WHAT YOU WILL DO
Look through the data below. Pick out the lines holding the string "theracer".

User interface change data
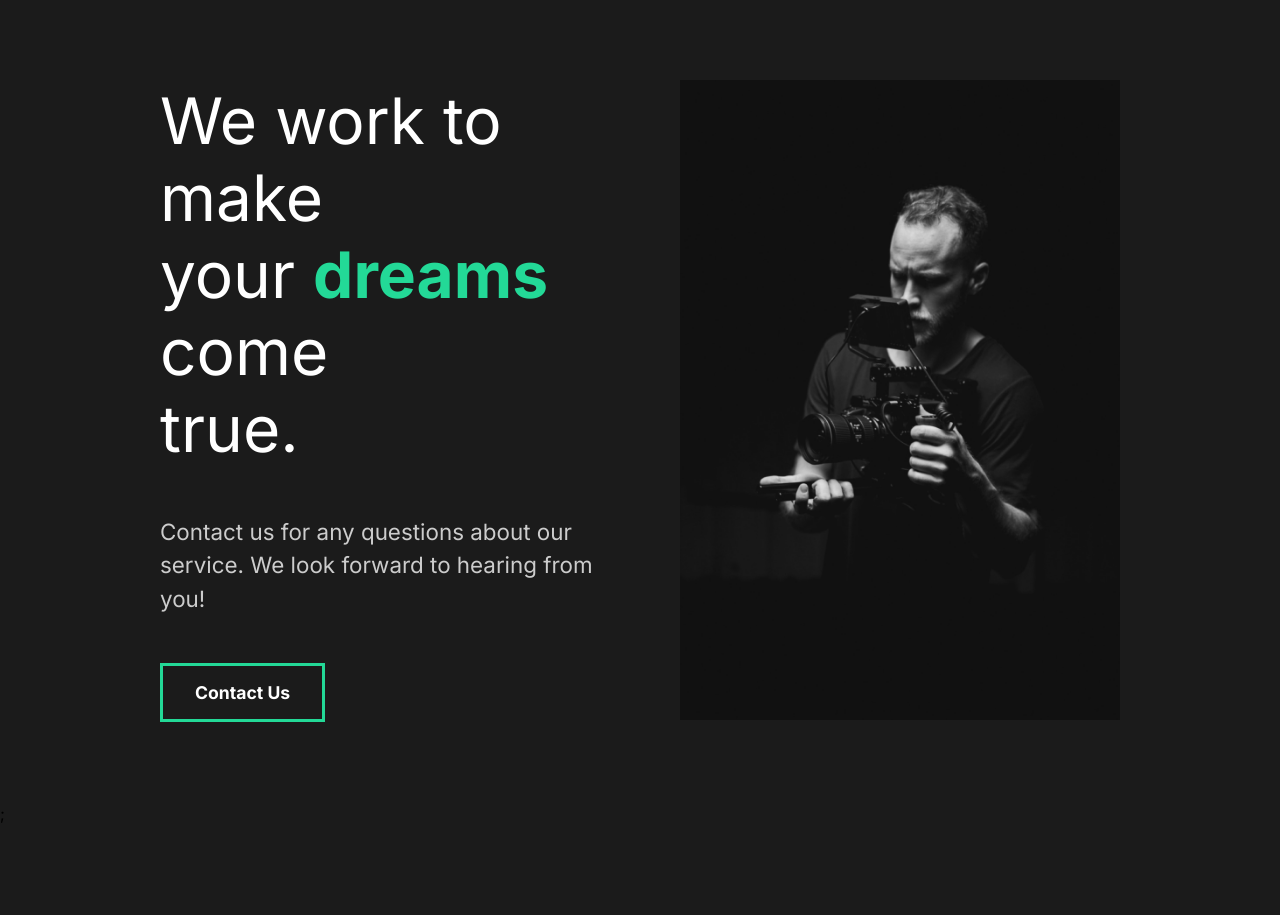
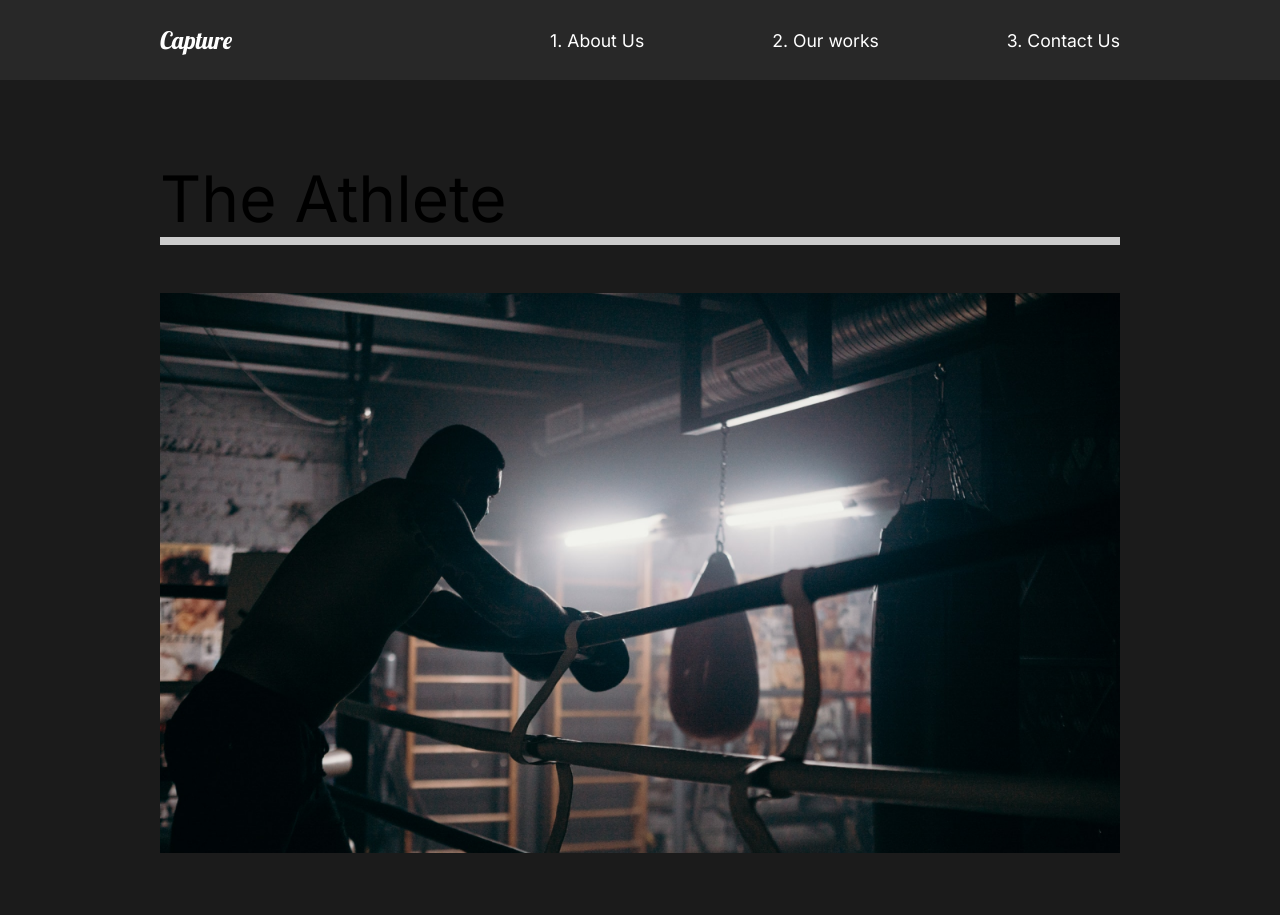
Before and after one commit to lukeist/edReact-capture, a React (Create React App) app: page /work in a window 1280 px wide. Shown: the top 915 px of the page. Built offline with nearby package versions, Linux system fonts and the light colour scheme.

Commit message:
8. Nav 9. React Router 10. Our Work

```diff
--- a/src/App.js
+++ b/src/App.js
@@ -3,11 +3,28 @@
 import GlobalStyle from "./components/GlobalStyle";
 // Import Pages
 import AboutUs from "./pages/AboutUs";
+import Nav from "./components/Nav";
+import ContactUs from "./pages/ContactUs";
+import OurWork from "./pages/OurWork";
+// Router
+import { Switch, Route } from "react-router-dom";
+
 function App() {
   return (
     <div className="App">
-      <AboutUs />
       <GlobalStyle />
+      <Nav />
+      <Switch>
+        <Route path="/" exact>
+          <AboutUs />
+        </Route>
+        <Route path="/work">
+          <OurWork />
+        </Route>
+        <Route path="/contact">
+          <ContactUs />
+        </Route>
+      </Switch>
     </div>
   );
 }
--- /dev/null
+++ b/src/components/Nav.js
@@ -0,0 +1,54 @@
+import React from "react";
+import styled from "styled-components";
+import { Link } from "react-router-dom";
+
+const Nav = () => {
+  return (
+    <StyledNav>
+      <h1>
+        <Link id="logo" to="/">
+          Capture
+        </Link>
+      </h1>
+      <ul>
+        <li>
+          <Link to="/">1. About Us</Link>
+        </li>
+        <li>
+          <Link to="/work">2. Our works</Link>
+        </li>
+        <li>
+          <Link to="/contact">3. Contact Us</Link>
+        </li>
+      </ul>
+    </StyledNav>
+  );
+};
+
+const StyledNav = styled.nav`
+  min-height: 10vh;
+  display: flex;
+  margin: auto;
+  justify-content: space-between;
+  align-items: center;
+  padding: 1rem 10rem;
+  background: #282828;
+  a {
+    color: white;
+    text-decoration: none;
+  }
+  ul {
+    display: flex;
+    list-style: none;
+  }
+  #logo {
+    font-size: 1.5rem;
+    font-family: "Lobster", cursive;
+    font-weight: lighter;
+  }
+  li {
+    padding-left: 8rem;
+    position: relative;
+  }
+`;
+export default Nav;
--- a/src/index.js
+++ b/src/index.js
@@ -2,10 +2,12 @@
 import ReactDOM from "react-dom";
 import App from "./App";
 import reportWebVitals from "./reportWebVitals";
-
+import { BrowserRouter } from "react-router-dom";
 ReactDOM.render(
   <React.StrictMode>
-    <App />
+    <BrowserRouter>
+      <App />
+    </BrowserRouter>
   </React.StrictMode>,
   document.getElementById("root")
 );
--- /dev/null
+++ b/src/pages/ContactUs.js
@@ -0,0 +1,11 @@
+import React from "react";
+
+const ContactUs = () => {
+  return (
+    <div>
+      <h1>Contact</h1>
+    </div>
+  );
+};
+
+export default ContactUs;
--- /dev/null
+++ b/src/pages/OurWork.js
@@ -0,0 +1,57 @@
+import React from "react";
+import styled from "styled-components";
+import { Link } from "react-router-dom";
+// Images
+import athlete from "../img/athlete-small.png";
+import theracer from "../img/theracer-small.png";
+import goodtimes from "../img/goodtimes-small.png";
+
+const OurWork = () => {
+  return (
+    <Work>
+      <Movie>
+        <h2>The Athlete</h2>
+        <div className="line"></div>
+        <Link>
+          <img src={athlete} alt="the athlete" />
+        </Link>
+      </Movie>
+      <Movie>
+        <h2>The Racer</h2>
+        <div className="line"></div>
+        <Link>
+          <img src={theracer} alt="the racer" />
+        </Link>
+      </Movie>
+      <Movie>
+        <h2>Good Times</h2>
+        <div className="line"></div>
+        <Link>
+          <img src={goodtimes} alt="good times" />
+        </Link>
+      </Movie>
+    </Work>
+  );
+};
+
+const Work = styled.div`
+  overflow: hidden;
+  min-height: 100vh;
+  padding: 5rem 10rem;
+`;
+
+const Movie = styled.div`
+  padding-bottom: 10rem;
+  .line {
+    height: 0.5rem;
+    background: #cccccc;
+    margin-bottom: 3rem;
+  }
+  img {
+    width: 100%;
+    height: 70vh;
+    object-fit: cover;
+  }
+`;
+
+export default OurWork;
```
Also changed, not shown: 1 other file (tests, documents, lock files or other folders).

RESPONSE TO THE EXERCISE
+import theracer from "../img/theracer-small.png";
+          <img src={theracer} alt="the racer" />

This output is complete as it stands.